Vathy suffered greatly in the 1953 earthquake that left Kefalonia and Zakynthos levelled. Before the destruction and rebuild, it must have looked very different, with small whitewashed houses surrounding the harbour like an amphitheatre. Not many old houses remain, and the newer concrete buildings are not as inviting. But the town is still beautiful, especially at night, when the lights are reflected in the calm water. As the evening fell, the wind finally subsided, and the night air was full of chatter, laughter and football cheer from the many bars around the bay.

Vathy by night

From Vathy we travelled north for some time. We saw the church of St. Ilias on its rugged cape. We took a spin around the pretty village harbour of Kioni, and inspected the anchorage at Marmagas beach, with the tiny church of Agios Nikolaos on its tiny island.
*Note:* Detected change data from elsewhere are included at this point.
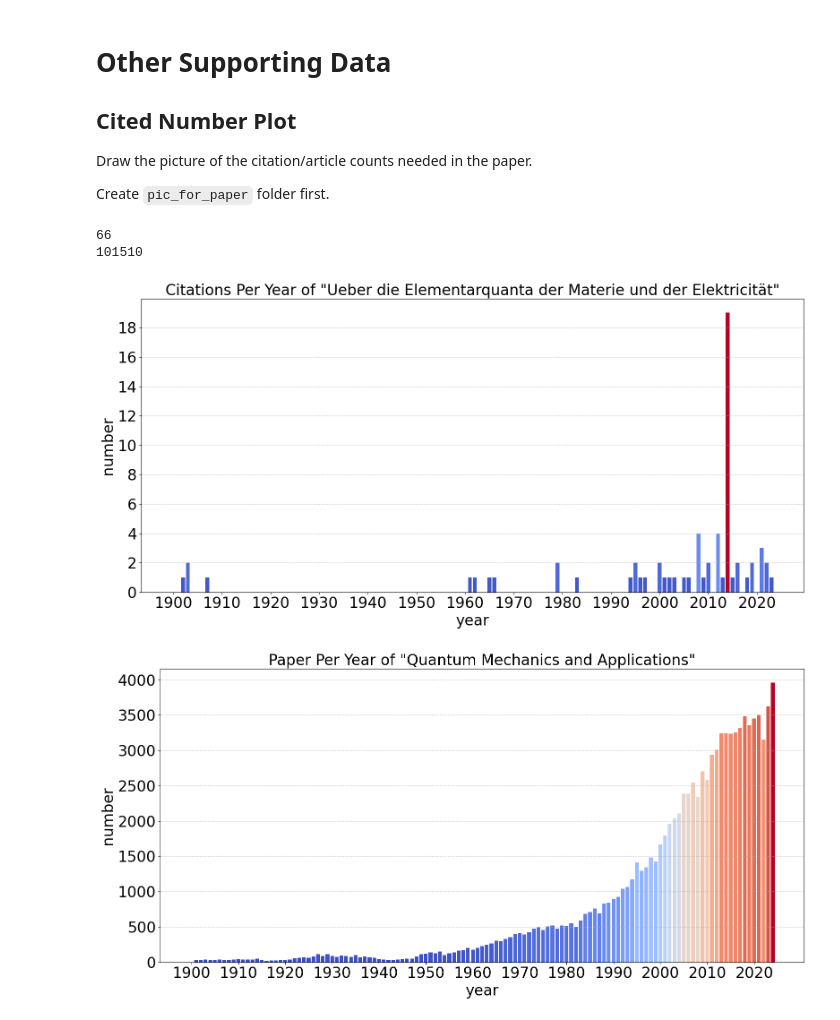
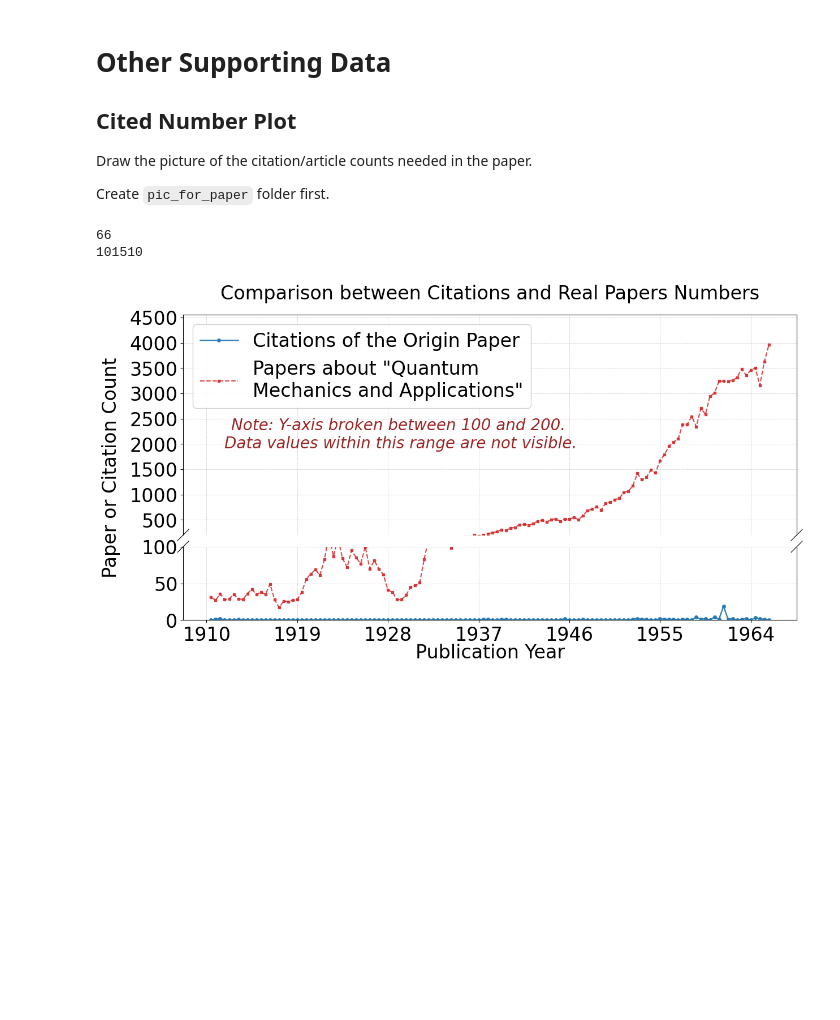
Before and after one commit to Liu-Steve/concept-evolution-tree, a Jupyter notebook: Other_Supporting_Data.ipynb, the cells around one changed output. Saved outputs shown, nothing was run; the diff lists cells and outputs as text; code cells hidden in the pictures; blank space fills up the shorter version.

Commit message:
Modify Supporting Graph

```diff
--- a/Other_Supporting_Data.ipynb
+++ b/Other_Supporting_Data.ipynb
@@ -106,12 +221,6 @@ citation_1 = {
 }
 
 print(sum([i["count"] for i in citation_1["group_by"]]))
-
-cited_number_plot(
-    'Citations Per Year of "Ueber die Elementarquanta der Materie und der Elektricität"',
-    citation_1,
-    "1.1 - Citations Per Year of Ueber die Elementarquanta der Materie und der Elektricität",
-)
 
 citation_2 = {
     "meta": {
@@ -229,35 +338,38 @@ citation_2 = {
         {"key": "1903", "key_display_name": "1903", "count": 36},
         {"key": "1909", "key_display_name": "1909", "count": 36},
         {"key": "1906", "key_display_name": "1906", "count": 35},
         {"key": "1911", "key_display_name": "1911", "count": 35},
         {"key": "1913", "key_display_name": "1913", "count": 35},
         {"key": "1944", "key_display_name": "1944", "count": 34},
         {"key": "1901", "key_display_name": "1901", "count": 31},
         {"key": "1905", "key_display_name": "1905", "count": 29},
         {"key": "1907", "key_display_name": "1907", "count": 29},
         {"key": "1904", "key_display_name": "1904", "count": 28},
         {"key": "1908", "key_display_name": "1908", "count": 28},
         {"key": "1915", "key_display_name": "1915", "count": 28},
         {"key": "1920", "key_display_name": "1920", "count": 28},
         {"key": "1942", "key_display_name": "1942", "count": 28},
         {"key": "1943", "key_display_name": "1943", "count": 28},
         {"key": "1902", "key_display_name": "1902", "count": 27},
         {"key": "1919", "key_display_name": "1919", "count": 27},
         {"key": "1917", "key_display_name": "1917", "count": 26},
         {"key": "1918", "key_display_name": "1918", "count": 25},
         {"key": "1916", "key_display_name": "1916", "count": 17},
     ],
 }
 
 print(sum([i["count"] for i in citation_2["group_by"]]))
 
-cited_number_plot(
-    'Paper Per Year of "Quantum Mechanics and Applications"',
+fig, ax = plot_citation_comparison_broken_axis(
+    citation_1,
     citation_2,
-    "1.2 - Paper Per Year of Quantum Mechanics and Applications",
+    break_range=(100, 200),
+    label_small="Citations of the Origin Paper",
+    label_large='Papers about "Quantum \nMechanics and Applications"',
+    title="Comparison between Citations and Real Papers Numbers"
 )
+plt.savefig(f'./pic_for_paper/1.1 - Comparison in the Topic Quantum Mechanics and Applications.pdf')
 # %% [output]
 66
 101510
-[figure, old version]
+[figure, new version]
-[figure, removed]
```
Also changed, not shown: parts of 2 cells of this notebook, 1 other file.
The anchorages seemed crowded in this area, so we turned and went back to comfy Filiatro. From there, we did some exploring of the rocky shoreline and found a great snorkelling spot at the end of a stony spit. A vertical wall continued into the blue depths, and there were many fishes and some underwater flora, too.

Sami, Kefalonia
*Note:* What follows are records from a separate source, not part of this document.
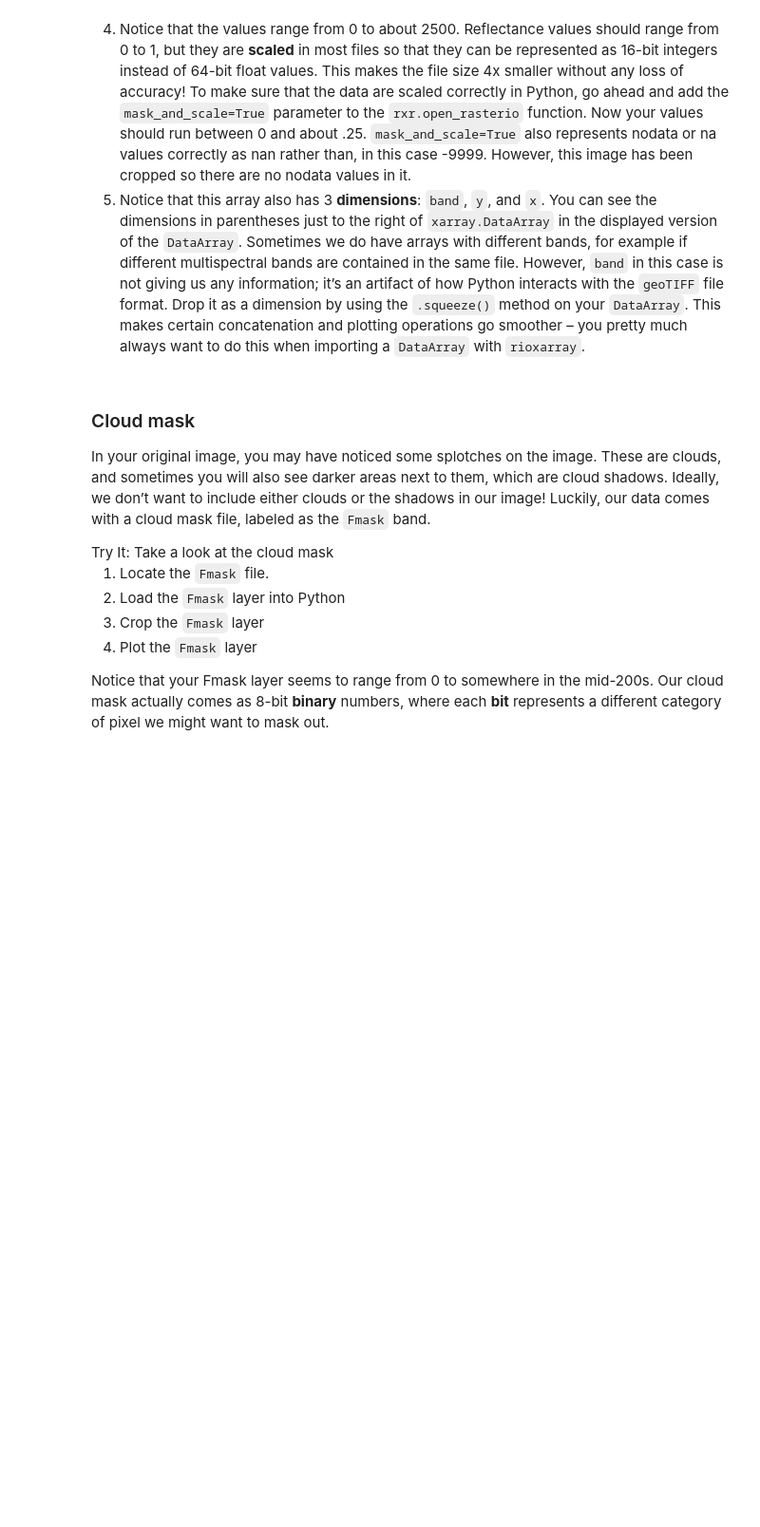
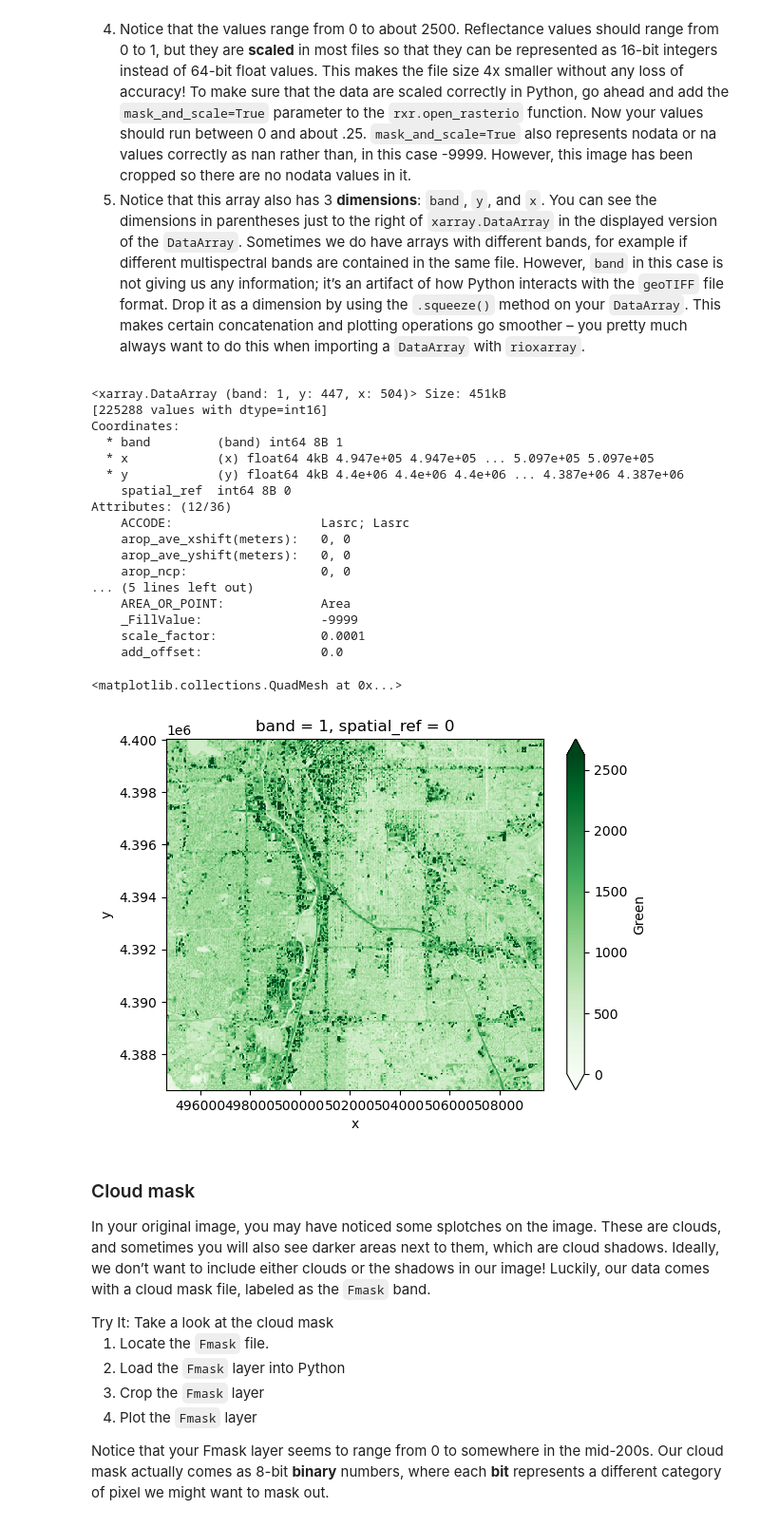
Before and after one commit to earthlab-education/03-redlining-amarangunic, a Jupyter notebook: notebooks/redlining-32-wrangle-multispectral.ipynb, the cells around one changed output. Shown at 95% size. Cells and saved outputs as stored; diff of their text form; code cells hidden in the pictures; blank space fills up the shorter version.

```diff
--- a/notebooks/redlining-32-wrangle-multispectral.ipynb
+++ b/notebooks/redlining-32-wrangle-multispectral.ipynb
@@ -47,18 +47,19 @@ files.</li>
 </ol></div></div>
 # %%
 # Prepare URL and file path for download
-multispectral_url(
+multispectral_url = (
     "https://github.com/cu-esiil-edu/esiil-learning-portal"
     "/releases/download/data-release/redlining-foundations-data.zip"
 )
-multispectral_dir = os.path.join(data_dir,)
+multispectral_dir = os.path.join(data_dir, 'multispectral')
 
-# Download sample raster data
-response = requests.get(multispectral_url)
+if not glob(os.path.join(multispectral_dir, '*.tif')):
+    # Download sample raster data
+    multispectral_response = requests.get(multispectral_url)
 
 # Save the raster data (uncompressed)
-with zipfile.ZipFile(BytesIO(response.content)) as sample_data_zip:
-    sample_data_zip.extractall(multispectral_dir)
+with zipfile.ZipFile(BytesIO(multispectral_response.content)) as multispectral_zip:
+    multispectral_zip.extractall(multispectral_dir)
 # %% [markdown]
 ### Working with multispectral data
 
@@ -125,11 +126,32 @@ pretty much always want to do this when importing a
 </ol></div></div>
 # %%
 # Find the path to the green layer
+green_path = glob(os.path.join(multispectral_dir, '*B03*.tif'))[0]
 
 # Open the green data in Python
 green_da = rxr.open_rasterio(green_path)
 display(green_da)
 green_da.plot(cmap='Greens', vmin=0, robust=True)
+# %% [output]
+<xarray.DataArray (band: 1, y: 447, x: 504)> Size: 451kB
+[225288 values with dtype=int16]
+Coordinates:
+  * band         (band) int64 8B 1
+  * x            (x) float64 4kB 4.947e+05 4.947e+05 ... 5.097e+05 5.097e+05
+  * y            (y) float64 4kB 4.4e+06 4.4e+06 4.4e+06 ... 4.387e+06 4.387e+06
+    spatial_ref  int64 8B 0
+Attributes: (12/36)
+    ACCODE:                    Lasrc; Lasrc
+    arop_ave_xshift(meters):   0, 0
+    arop_ave_yshift(meters):   0, 0
+    arop_ncp:                  0, 0
+... (5 lines left out)
+    AREA_OR_POINT:             Area
+    _FillValue:                -9999
+    scale_factor:              0.0001
+    add_offset:                0.0
+<matplotlib.collections.QuadMesh at 0x...>
+[figure, added]
 # %% [markdown]
 ### Cloud mask
 
```
Also changed, not shown: parts of 6 cells of this notebook.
We continued to Kefalonia and anchored in front of Sami town. It was a good place to get some water for our tanks, and some fresh veggies. The reason for stopping here was the Melissani cave, one candidate for the Cave of Nymphs, or Naiads, of Odyssey. It was very pretty, but the skippers manning the rowboats, with their songs and jokes that echoed in the cave, were nothing like the ethereal freshwater goddesses you would expect to find in a cave of nymphs.

On the way to the cave, by the seaside, there’s a small lake of Karavomilos. It’s a real geological wonder because it gets its water from the opposite side of Kefalonia. There are sinkholes near Argostoli, that swallow seawater, which then finds its way through underground rivers to the eastern side of the mountainous island. Along the way, it gets mixed with fresh water, which is why the Karavomilos lake water is brackish.

In early July, the anchorages in the northern Ionian were beginning to get very busy. Our Nordic souls seemed to need a bit more peace and quiet, and we knew we would find it further south. It was time to head towards Zakinthos, the southernmost of the Ionian islands. The search for our own Ithaca continues – or perhaps in our case, it’s the Odyssey that matters.

Film recommendation: Oh Brother, Where Art Thou? by the Coen brothers (2000) is based (very loosely) on Homer’s Odyssey. Bonus: the best soundtrack ever!

Leave a comment!

This site uses Akismet to reduce spam. Learn how your comment data is processed.